The film was directed by Joseph Ruben who also helmed 1977’s Joyride, 1987’s The Stepfather, The Good Son and The Forgotten.
SPECIAL FEATURES – 0.5/5
No surprise, but all we get is the Theatrical Trailer (2:30; HD).
VIDEO – 4.5/5
Money Train is presented in 1080p high-definition and 2.39 aspect ratio (the back cover incorrectly states it is 1.85) and much like the transfer for Random Hearts, another Sony Pictures release via Image Entertainment, looked pretty darn good not only for its age but as a whole. The detail level is quite good throughout for sure but there is a fine amount of natural film grain and noise that only added to the level of detail. Colors were also well balanced without going overboard or pumped up to make the HD transfer look better.
AUDIO – 4.25/5
The DTS-HD Master Audio track is well done with a wide array to test the audio track.
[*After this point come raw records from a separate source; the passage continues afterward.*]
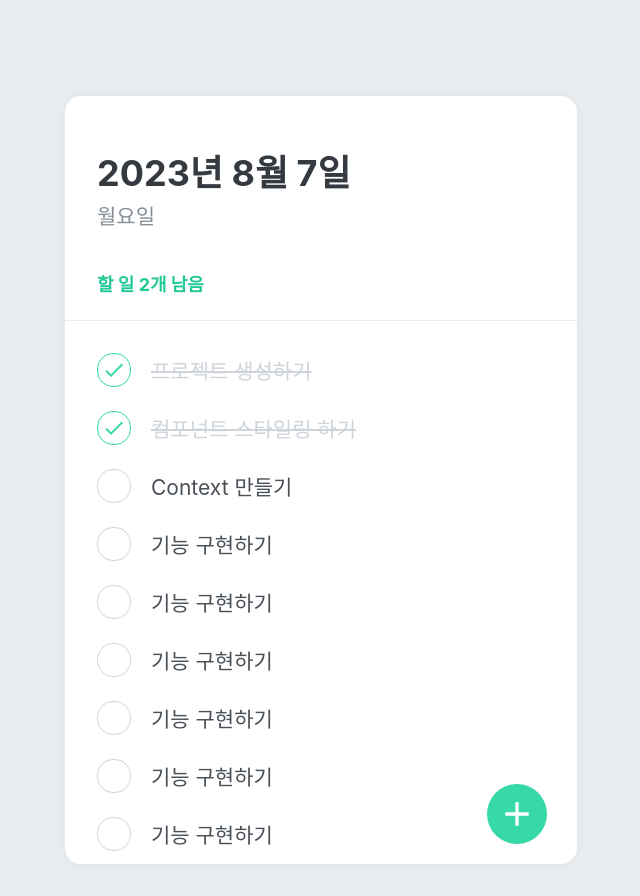
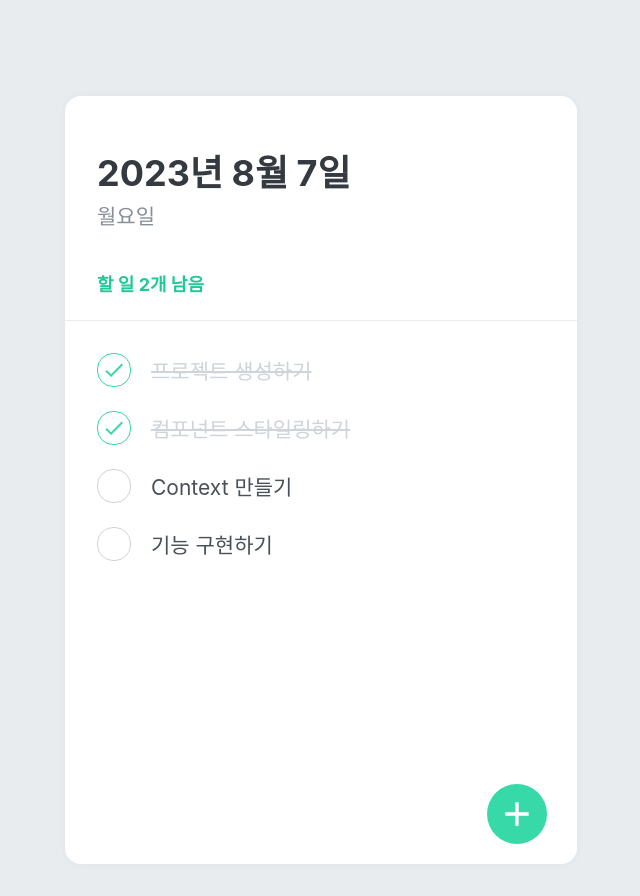
Before and after one commit to eunjios/todo-list, a React (Create React App) app: page / in a window 1280 px wide. Shown: the whole page, without its empty margins (319-959 px from the left). Built offline with nearby package versions, Linux system fonts and the light colour scheme.

Commit message:
feat: use state for data

```diff
--- a/src/components/TodoHead.js
+++ b/src/components/TodoHead.js
@@ -29,13 +29,25 @@
 
 function TodoHead() {
   const todos = useTodoState();
+  const undoneTasks = todos.filter(todo => !todo.done);
+
+  const today = new Date();
+  // 년, 월, 일
+  const dateString = today.toLocaleDateString('ko-KR', {
+    year: 'numeric',
+    month: 'long',
+    day: 'numeric'
+  });
+  // 요일
+  const dayName = today.toLocaleDateString('ko-KR', { weekday: 'long' });
+
   console.log(todos);
   // return 하지 않으면 에러도 안나는데 렌더링 안되니까 주의하기
   return (
     <TodoHeadBlock>
-      <h1>2023년 8월 7일</h1>
-      <div className="day">월요일</div>
-      <div className="tasks-left">할 일 2개 남음</div>
+      <h1>{dateString}</h1>
+      <div className="day">{dayName}</div>
+      <div className="tasks-left">할 일 {undoneTasks.length}개 남음</div>
     </TodoHeadBlock>
   );
 }
--- a/src/components/TodoList.js
+++ b/src/components/TodoList.js
@@ -1,6 +1,7 @@
 import React from 'react';
 import styled from 'styled-components';
 import TodoItem from './TodoItem';
+import { useTodoState } from '../TodoContext';
 
 const TodoListBlock = styled.div`
   flex: 1;
@@ -10,17 +11,17 @@
 `;
 
 function TodoList() {
+  const todos = useTodoState();
   return (
     <TodoListBlock>
-      <TodoItem text="프로젝트 생성하기" done={true} />
-      <TodoItem text="컴포넌트 스타일링 하기" done={true} />
-      <TodoItem text="Context 만들기" done={false} />
-      <TodoItem text="기능 구현하기" done={false} />
-      <TodoItem text="기능 구현하기" done={false} />
-      <TodoItem text="기능 구현하기" done={false} />
-      <TodoItem text="기능 구현하기" done={false} />
-      <TodoItem text="기능 구현하기" done={false} />
-      <TodoItem text="기능 구현하기" done={false} />
+      {todos.map(todo => (
+        <TodoItem
+          key={todo.id}
+          id={todo.id}
+          text={todo.text}
+          done={todo.done}
+        />
+      ))}
     </TodoListBlock>
   );
 }
```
First, you’ve got clear dialogue levels coming through the center channel, some ambient noises/voices coming through the front channels and the action sequences, especially during the end, gives the track that extra boom you want out of an action movie.
OVERALL – 2.25/5
Overall, I guess Money Train has that so bad its good aspect going for it, especially in regards to Robert Blake’s inane performance but otherwise it’s just another forgettable action piece of the 1990s. In comparison with other buddy comedies, it also falls way short as I didn’t feel the comradery between Snipes and Harrelson and the story never quite gels either as it wasn’t what it was.